About a quarter mile before the Arch Angel road parking lot I catch him. He's out of the saddle climbing. I let him know I'm behind him and that I'm just going to wheel suck for a bit because I just know that if I pass him he will just have to pass me right back. And probably soon, too. I know that the climb before the Mile 16 parking area is even harder than the one to Arch Angel, after a brief flat to slight declamation.

So I hang on his wheel to the apex and then he gets back on the saddle and picks up some speed on the flat bit. As soon as the road starts to climb again, though, he is out of the saddle and slowing. I catch him less than a quarter mile into the climb. I'm on my seat and cranking. Not hard. I'm not pushing it. Which surprises me. I always find myself trying to run down riders in front of me - I think they call it Cat6ing. Today, though, I am just riding. I'm keeping my pace and I'm on his wheel and if I intend to stay on his wheel, I'm going to have to slow way down.

So I decide that I have to pass. It's a slow pass. Slow enough that we have time to share a few words. I quip that the ride would be so much nicer if they'd install a few more flats and remove some of the hills. He chuckles and then as I start moving ahead gives me a "way to go" or something to that affect.

I push on. I don't look back because I know, at this point, if he moves to pass me, I'll pick up the pace and likely ride myself right out of the ride.

I do look back when I get to the Fishhook parking area. Not so much to see where he's at, because it seems weird to me that he hasn't passed me back yet, but rather to see how many cars I have coming up behind me. Three. But no cyclist. What?

So I keep my pace and make it to the mine. I call the wife and arrange to meet her at Turner's Corner thinking that ice cream was in order, eat a snack, stretch a bit, and have a drink before hopping back on the bike to head down. And who do I see coming up to the mine? Road bike dude.

I realize that he was probably riding a training ride with a specific pace and specific goals and that he probably pulled off at the 16 Mile parking area so that we wouldn't get into that awkward situation where our paces caused us to continue leap frogging each other, which is what I should have done earlier, but… well it is what it is.

The story I like to tell myself, though, is that he pulled off because he was embarrassed about getting passed in the middle of a climb by a fat guy on a fat bike.

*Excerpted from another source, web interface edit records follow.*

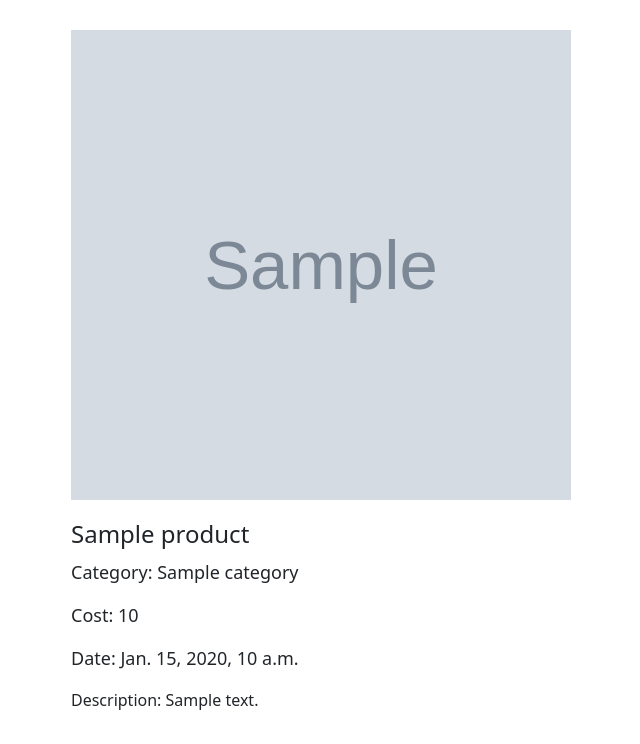
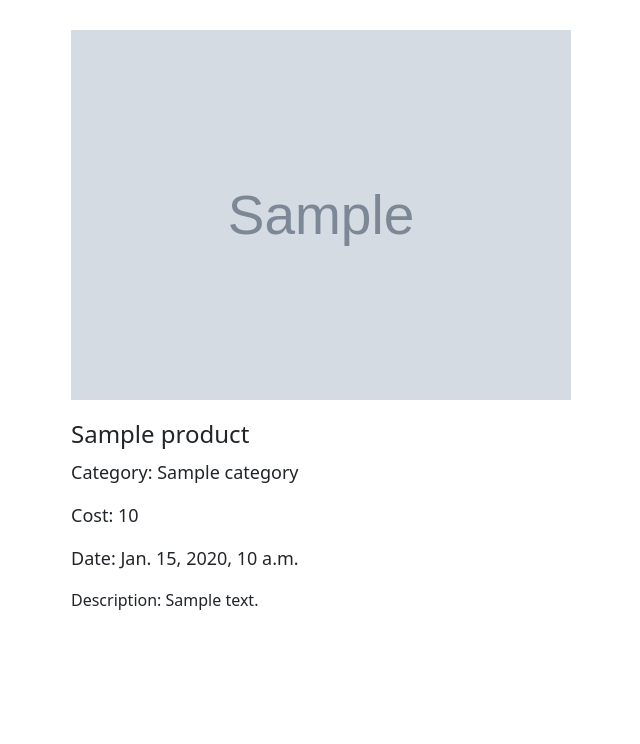
Before and after one commit to IvanAshikhin/homework_54_ivan_ashikhin, a Django app: template app/webapp/templates/detail.html in a window 1280 px wide. Shown: the part 56-800 px from the top of the page, without its empty margins (11-651 px from the left). Run offline with Django 4.2, Linux system fonts and the light colour scheme; the template is opened without the code that fills it: most values are stand-ins (such as "Sample title", 1, 10 or a date in 2020); grey boxes marked "Sample" are stand-in pictures.

```diff
--- a/app/webapp/templates/detail.html
+++ b/app/webapp/templates/detail.html
@@ -41,7 +41,7 @@
     </div>
 </nav>
 <div class="container">
-    <img src="{{ product.image }}" alt="" style="height: 500px; width: 500px;padding-top: 30px" class="img-fluid">
+    <img src="{{ product.image }}" alt="" style="height: 400px; width: 500px;padding-top: 30px" class="img-fluid">
     <h1 class="detail">{{ product.product_name }}</h1>
     <p class="category">Category: {{ product.category }}</p>
     <p class="cost">Cost: {{ product.cost }}</p>
```
Also changed, not shown: app/fixtures/dump.json (added, +1 -0 lines), app/app/static/css/style.css (deleted).
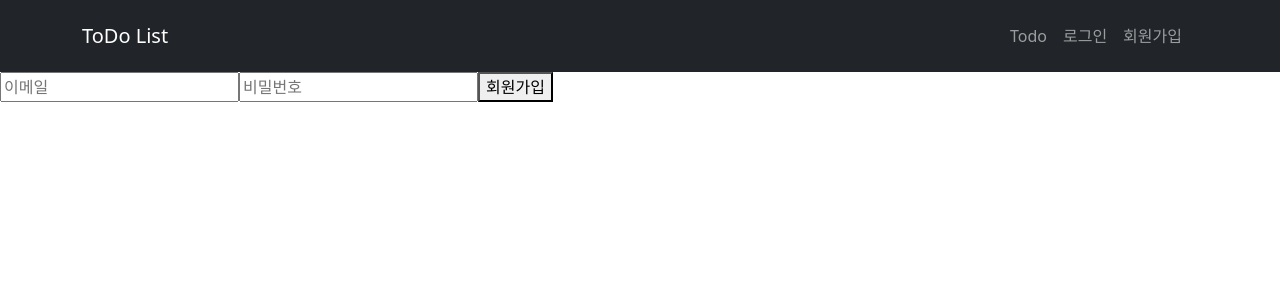
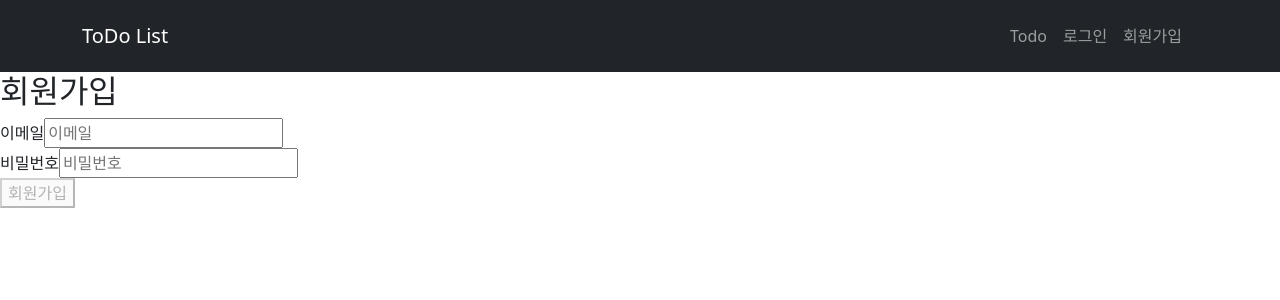
Before and after one commit to junny1995/wanted-pre-onboarding-frontend, a React (Create React App) app: page /signup in a window 1280 px wide. Shown: the top 300 px of the page. Built offline with nearby package versions, Linux system fonts and the light colour scheme; no server answers.

Commit message:
feat: 회원가입 유효성검사 추가, 유효성검사 미통과시 버튼 비활성추가

```diff
--- a/src/Page/Signup.js
+++ b/src/Page/Signup.js
@@ -5,37 +5,79 @@ function Signup() {
   // env URL
   const URL = process.env.REACT_APP_API_URL;
 
-  // useState
+  // 이메일, 비밀번호 유효성 메시지
   const [email, setEmail] = useState("");
   const [password, setPassword] = useState("");
 
-  // 이메일, 패스워드 value
+  // 이메일, 비밀번호 유효성 state
+  const [emailMessage, setEmailMessage] = useState("");
+  const [passwordMessage, setPasswordMessage] = useState("");
+
+  // 이메일 비밀번호 입력확인
+  const [isEmail, setIsEmail] = useState(false);
+  const [isPassword, setIsPassword] = useState(false);
+
+  // 이메일, 패스워드 유효성 검사
   const onChangeEmail = (e) => {
     const emailCurrent = e.target.value;
     setEmail(emailCurrent);
+    const emailValidation = /([\w-.]+)@/;
+
+    if (!emailValidation.test(emailCurrent)) {
+      setEmailMessage("이메일 형식이 아닙니다!");
+      setIsEmail(false);
+    } else {
+      setEmailMessage("이메일 형식이 정확힙니다!");
+      setIsEmail(true);
+    }
   };
 
   const onChangePassword = (e) => {
     const passwordCurrent = e.target.value;
     setPassword(passwordCurrent);
+    const passwordValidation = /.{8,25}$/;
+
+    if (!passwordValidation.test(passwordCurrent)) {
+      setPasswordMessage("8자리 이상 입력해주세요!");
+      setIsPassword(false);
+    } else {
+      setPasswordMessage("사용가능한 비밀번호입니다!");
+      setIsPassword(true);
+    }
   };
 
   const SignUpHandler = async () => {
     try {
-      await axios.post(`${URL}/auth/signup`, {
+      const res = await axios.post(`${URL}/auth/signup`, {
         email: email,
         password: password,
       });
+      console.log(res.data.access_token);
     } catch (e) {
-      console.log(e);
+      alert(e.response.data.message);
     }
   };
   return (
-    <div>
-      <input onChange={onChangeEmail} placeholder="이메일" />
-      <input onChange={onChangePassword} placeholder="비밀번호" />
-      <button onClick={SignUpHandler}>회원가입</button>
-    </div>
+    <section>
+      <h2>회원가입</h2>
+      <div>
+        <label>이메일</label>
+        <input type="email" onChange={onChangeEmail} placeholder="이메일" />
+        {email.length > 0 && <span>{emailMessage}</span>}
+      </div>
+      <div>
+        <label>비밀번호</label>
+        <input
+          type="password"
+          onChange={onChangePassword}
+          placeholder="비밀번호"
+        />
+        {password.length > 0 && <span>{passwordMessage}</span>}
+      </div>
+      <button onClick={SignUpHandler} disabled={!(isEmail && isPassword)}>
+        회원가입
+      </button>
+    </section>
   );
 }
 
```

Maybe my wife hired him to be out there for my birthday. A way to make me feel a little bit more potent? Maybe.

Though I still like to think it's just that I'm a freakin' beast.

Not a bad way to spend the morning. Not a bad morning at all.